Directions:
Return the lines below that contain the word "observer".

Front-end code edit data:
────────────────

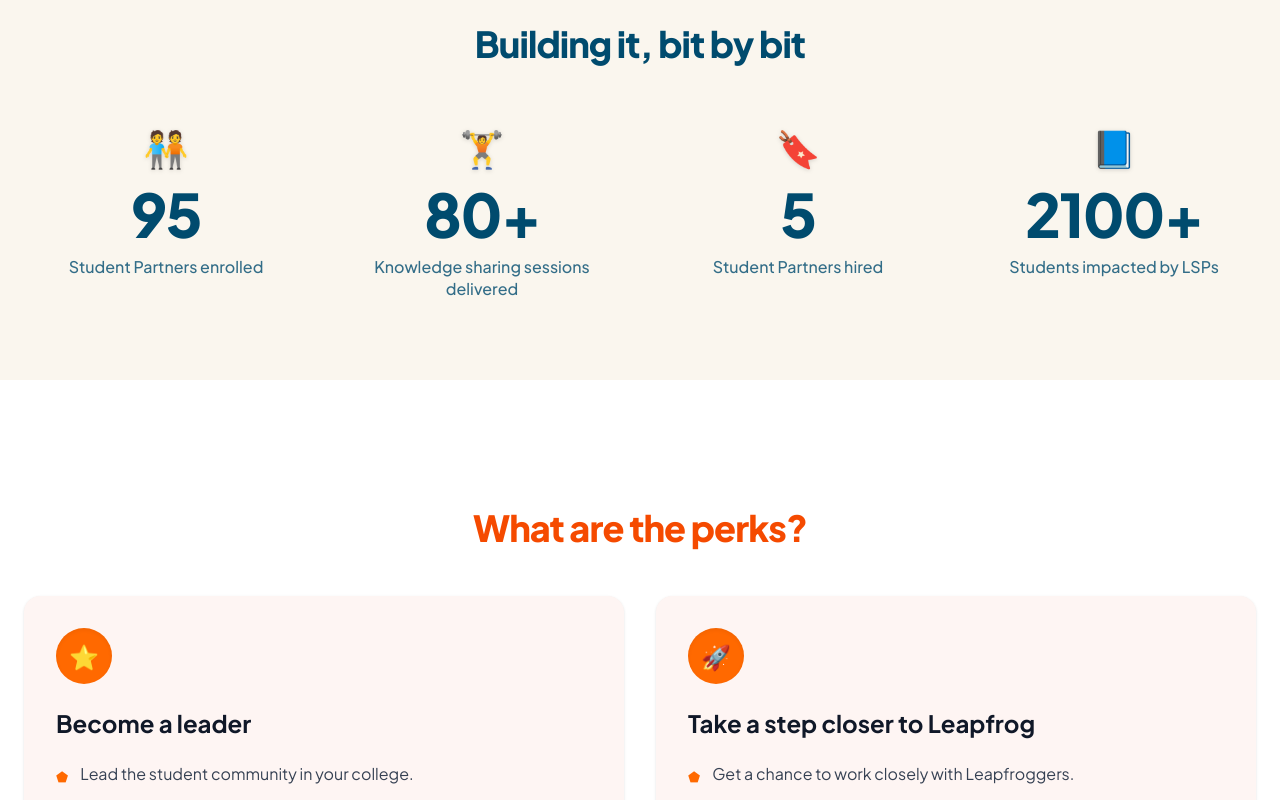
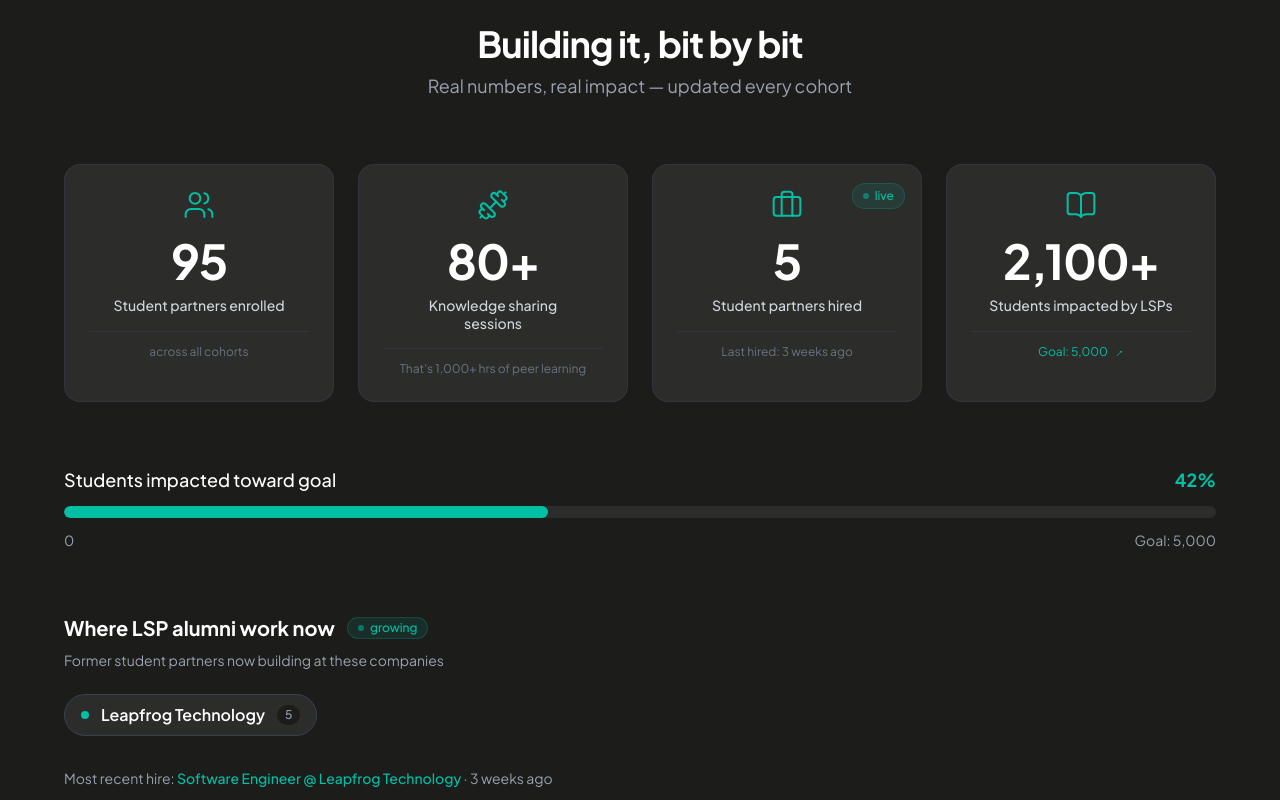
Before and after one commit to preeyankakc037/lspp-react-website, a React (Vite) app: page / in a window 1280 px wide. Shown: the part 1040-1840 px from the top of the page. Built offline with nearby package versions, Linux system fonts and the light colour scheme.

Commit message:
Highlights Section Design updated

```diff
--- a/package.json
+++ b/package.json
@@ -11,6 +11,7 @@
   },
   "dependencies": {
     "@tailwindcss/vite": "^4.3.1",
+    "lucide-react": "^1.21.0",
     "react": "^19.2.7",
     "react-dom": "^19.2.7"
   },
--- a/src/data/statsData.ts
+++ b/src/data/statsData.ts
@@ -1,33 +1,44 @@
 export interface StatItem {
   id: string;
-  value: string;
+  value: number; // Keep as number for count up animation
+  suffix?: string; // e.g. "+"
   label: string;
-  icon: string;
+  iconName: string;
+  subText?: string;
+  badge?: string;
+  goal?: number; // For progress bar
 }
 
 export const statsData: StatItem[] = [
   {
     id: "stat-1",
-    value: "95",
-    label: "Student Partners enrolled",
-    icon: "🧑‍🤝‍🧑" // Represents the community spheres
+    value: 95,
+    label: "Student partners enrolled",
+    iconName: "Users",
+    subText: "across all cohorts"
   },
   {
     id: "stat-2",
-    value: "80+",
-    label: "Knowledge sharing sessions delivered",
-    icon: "🏋️" // Represents the red dumbbell
+    value: 80,
+    suffix: "+",
+    label: "Knowledge sharing sessions",
+    iconName: "Dumbbell",
+    subText: "That's 1,000+ hrs of peer learning"
   },
   {
     id: "stat-3",
-    value: "5",
-    label: "Student Partners hired",
-    icon: "🔖" // Represents the purple ribbon bookmark
+    value: 5,
+    label: "Student partners hired",
+    iconName: "Briefcase",
+    badge: "live",
+    subText: "Last hired: 3 weeks ago"
   },
   {
     id: "stat-4",
-    value: "2100+",
+    value: 2100,
+    suffix: "+",
     label: "Students impacted by LSPs",
-    icon: "📘" // Represents the blue notebook
+    iconName: "BookOpen",
+    goal: 5000
   }
 ];
--- a/src/sections/StatsSection.tsx
+++ b/src/sections/StatsSection.tsx
@@ -1,38 +1,177 @@
-import React from 'react';
+import React, { useEffect, useRef, useState } from 'react';
 import { statsData } from '../data/statsData';
+import { Users, Dumbbell, Briefcase, BookOpen } from 'lucide-react';
+
+// Icon Map
+const iconMap: Record<string, React.ElementType> = {
+  Users,
+  Dumbbell,
+  Briefcase,
+  BookOpen
+};
+
+const AnimatedCounter: React.FC<{ value: number; duration?: number; suffix?: string; isVisible: boolean }> = ({ value, duration = 2000, suffix = '', isVisible }) => {
+  const [count, setCount] = useState(0);
+
+  useEffect(() => {
+    if (!isVisible) return;
+
+    let startTimestamp: number | null = null;
+    const step = (timestamp: number) => {
+      if (!startTimestamp) startTimestamp = timestamp;
+      const progress = Math.min((timestamp - startTimestamp) / duration, 1);
+      // easeOutExpo
+      const easeProgress = progress === 1 ? 1 : 1 - Math.pow(2, -10 * progress);
+      setCount(Math.floor(easeProgress * value));
+      if (progress < 1) {
+        window.requestAnimationFrame(step);
+      }
+    };
+    window.requestAnimationFrame(step);
+  }, [value, duration, isVisible]);
+
+  // format number with commas
+  const formattedNumber = new Intl.NumberFormat('en-US').format(count);
+  return <span>{formattedNumber}{suffix}</span>;
+};
 
 const StatsSection: React.FC = () => {
+  const sectionRef = useRef<HTMLElement>(null);
+  const [isVisible, setIsVisible] = useState(false);
+
+  useEffect(() => {
+    const observer = new IntersectionObserver(
+      ([entry]) => {
+        if (entry.isIntersecting) {
+          setIsVisible(true);
+          observer.disconnect(); // Only animate once
+        }
+      },
+      { threshold: 0.2 }
+    );
+
+    if (sectionRef.current) {
+      observer.observe(sectionRef.current);
+    }
+
+    return () => observer.disconnect();
+  }, []);
+
+  // Find the stat with a goal for the progress bar (stat-4)
+  const goalStat = statsData.find(s => s.goal);
+  const progressPercentage = goalStat && goalStat.goal ? Math.min((goalStat.value / goalStat.goal) * 100, 100) : 0;
+
   return (
-    <section className="bg-[#FAF6EE] py-20 px-6 my-12">
-      <div className="max-w-7xl mx-auto text-center">
+    <section ref={sectionRef} className="bg-[#1C1D1B] py-20 px-6 my-12 text-white font-sans w-full overflow-hidden">
+      <div className="max-w-6xl mx-auto">
 
-        {/* Real Section Title */}
-        <h2 className="text-3xl md:text-4xl font-extrabold text-[#004B6E] mb-16 tracking-tight">
-          Building it, bit by bit
-        </h2>
+        {/* Header */}
+        <div className="text-center mb-16">
+          <h2 className="text-3xl md:text-4xl font-bold text-white mb-2 tracking-tight">
+            Building it, bit by bit
+          </h2>
+          <p className="text-gray-400 text-lg">
+            Real numbers, real impact — updated every cohort
+          </p>
+        </div>
 
-        {/* 4-Column Grid matching live spacing */}
-        <div className="grid grid-cols-2 lg:grid-cols-4 gap-12 md:gap-8">
-          {statsData.map((stat) => (
-            <div key={stat.id} className="flex flex-col items-center text-center gap-2">
+        {/* 4-Column Grid */}
+        <div className="grid grid-cols-1 md:grid-cols-2 lg:grid-cols-4 gap-6 mb-16">
+          {statsData.map((stat) => {
+            const IconComponent = iconMap[stat.iconName] || Users;
 
-              {/* Icon graphic spot */}
-              <span className="text-4xl mb-2 filter drop-shadow-sm transform hover:scale-110 transition-transform duration-200">
-                {stat.icon}
-              </span>
+            return (
+              <div key={stat.id} className="bg-[#2C2D2B] rounded-2xl p-6 border border-gray-700/50 flex flex-col items-center text-center relative hover:-translate-y-1 transition-transform duration-300">
 
-              {/* Deep Teal/Blue Brand Numbers */}
-              <span className="text-5xl md:text-6xl font-black text-[#004B6E] tracking-tight">
-                {stat.value}
-              </span>
+                {/* Icon graphic spot */}
+                <div className="text-[#00BFA5] mb-4">
+                  <IconComponent size={32} strokeWidth={1.5} />
+                </div>
 
-              {/* Subdued Dark Label text */}
-              <p className="text-[#004B6E]/80 text-sm md:text-base font-medium max-w[180px] mt-1 leading-snug">
-                {stat.label}
-              </p>
+                {/* Numbers */}
+                <div className="flex items-start justify-center gap-1">
+                  <span className="text-5xl font-bold text-white tracking-tight">
+                    <AnimatedCounter value={stat.value} suffix={stat.suffix} isVisible={isVisible} />
+                  </span>
+                </div>
 
+                {/* Label text */}
+                <p className="text-gray-300 text-sm font-medium mt-3 mb-1 px-4 leading-tight">
+                  {stat.label}
+                </p>
+
+                {/* Optional Badge */}
+                {stat.badge && (
+                  <div className="absolute top-4 right-4">
+                    <span className="inline-flex items-center gap-1.5 px-2.5 py-1 rounded-full text-xs font-medium bg-[#00BFA5]/10 text-[#00BFA5] border border-[#00BFA5]/20">
+                      <span className="w-1.5 h-1.5 rounded-full bg-[#00BFA5] animate-pulse"></span>
+                      {stat.badge}
+                    </span>
+                  </div>
+                )}
+
+                {/* Sub text */}
+                {stat.subText && (
+                  <p className="text-gray-500 text-xs mt-3 pt-3 border-t border-gray-700/50 w-full">
+                    {stat.subText}
+                  </p>
+                )}
+
+                {/* Optional Goal for cards if we wanted, but we have a dedicated bar */}
+                {stat.goal && (
+                  <p className="text-[#00BFA5] text-xs mt-3 pt-3 border-t border-gray-700/50 w-full flex items-center justify-center gap-1">
+                    Goal: {new Intl.NumberFormat('en-US').format(stat.goal)} <span className="rotate-[-45deg] leading-none">→</span>
+                  </p>
+                )}
+              </div>
+            );
+          })}
+        </div>
+
+        {/* Progress Bar Section */}
+        {goalStat && goalStat.goal && (
+          <div className="mb-16">
+            <div className="flex justify-between items-end mb-3">
+              <span className="text-white font-medium text-lg">Students impacted toward goal</span>
+              <span className="text-[#00BFA5] font-bold text-lg">{Math.round(progressPercentage)}%</span>
             </div>
-          ))}
+            <div className="w-full bg-[#2C2D2B] h-3 rounded-full overflow-hidden">
+              <div
+                className="h-full bg-[#00BFA5] transition-all duration-1000 ease-out rounded-full"
+                style={{ width: isVisible ? `${progressPercentage}%` : '0%', transitionDelay: '300ms' }}
+              ></div>
+            </div>
+            <div className="flex justify-between items-center mt-3 text-sm text-gray-400">
+              <span>0</span>
+              <span>Goal: {new Intl.NumberFormat('en-US').format(goalStat.goal)}</span>
+            </div>
+          </div>
+        )}
+
+        {/* Where Alumni Work Section */}
+        <div>
+          <div className="flex items-center gap-3 mb-2">
+            <h3 className="text-xl font-bold text-white">Where LSP alumni work now</h3>
+            <span className="inline-flex items-center gap-1.5 px-2.5 py-0.5 rounded-full text-xs font-medium bg-[#00BFA5]/10 text-[#00BFA5] border border-[#00BFA5]/20">
+              <span className="w-1.5 h-1.5 rounded-full bg-[#00BFA5] animate-pulse"></span>
+              growing
+            </span>
+          </div>
+          <p className="text-gray-400 text-sm mb-6">
+            Former student partners now building at these companies
+          </p>
+
+          <div className="flex flex-wrap gap-4">
+            <div className="inline-flex items-center gap-3 px-4 py-2 bg-[#2C2D2B] border border-gray-700 rounded-full hover:border-[#00BFA5]/50 transition-colors cursor-default">
+              <span className="w-2 h-2 rounded-full bg-[#00BFA5]"></span>
+              <span className="font-semibold text-white">Leapfrog Technology</span>
+              <span className="px-2 py-0.5 bg-[#1C1D1B] rounded-full text-xs text-gray-400 font-medium">5</span>
+            </div>
+          </div>
+
+          <p className="text-gray-400 text-sm mt-8">
+            Most recent hire: <span className="text-[#00BFA5] font-medium">Software Engineer @ Leapfrog Technology</span> · 3 weeks ago
+          </p>
         </div>
 
       </div>
```
Also changed, not shown: 1 other file (tests, documents, lock files or other folders).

────────────────

Written solution:
+    const observer = new IntersectionObserver(
+          observer.disconnect(); // Only animate once
+      observer.observe(sectionRef.current);
+    return () => observer.disconnect();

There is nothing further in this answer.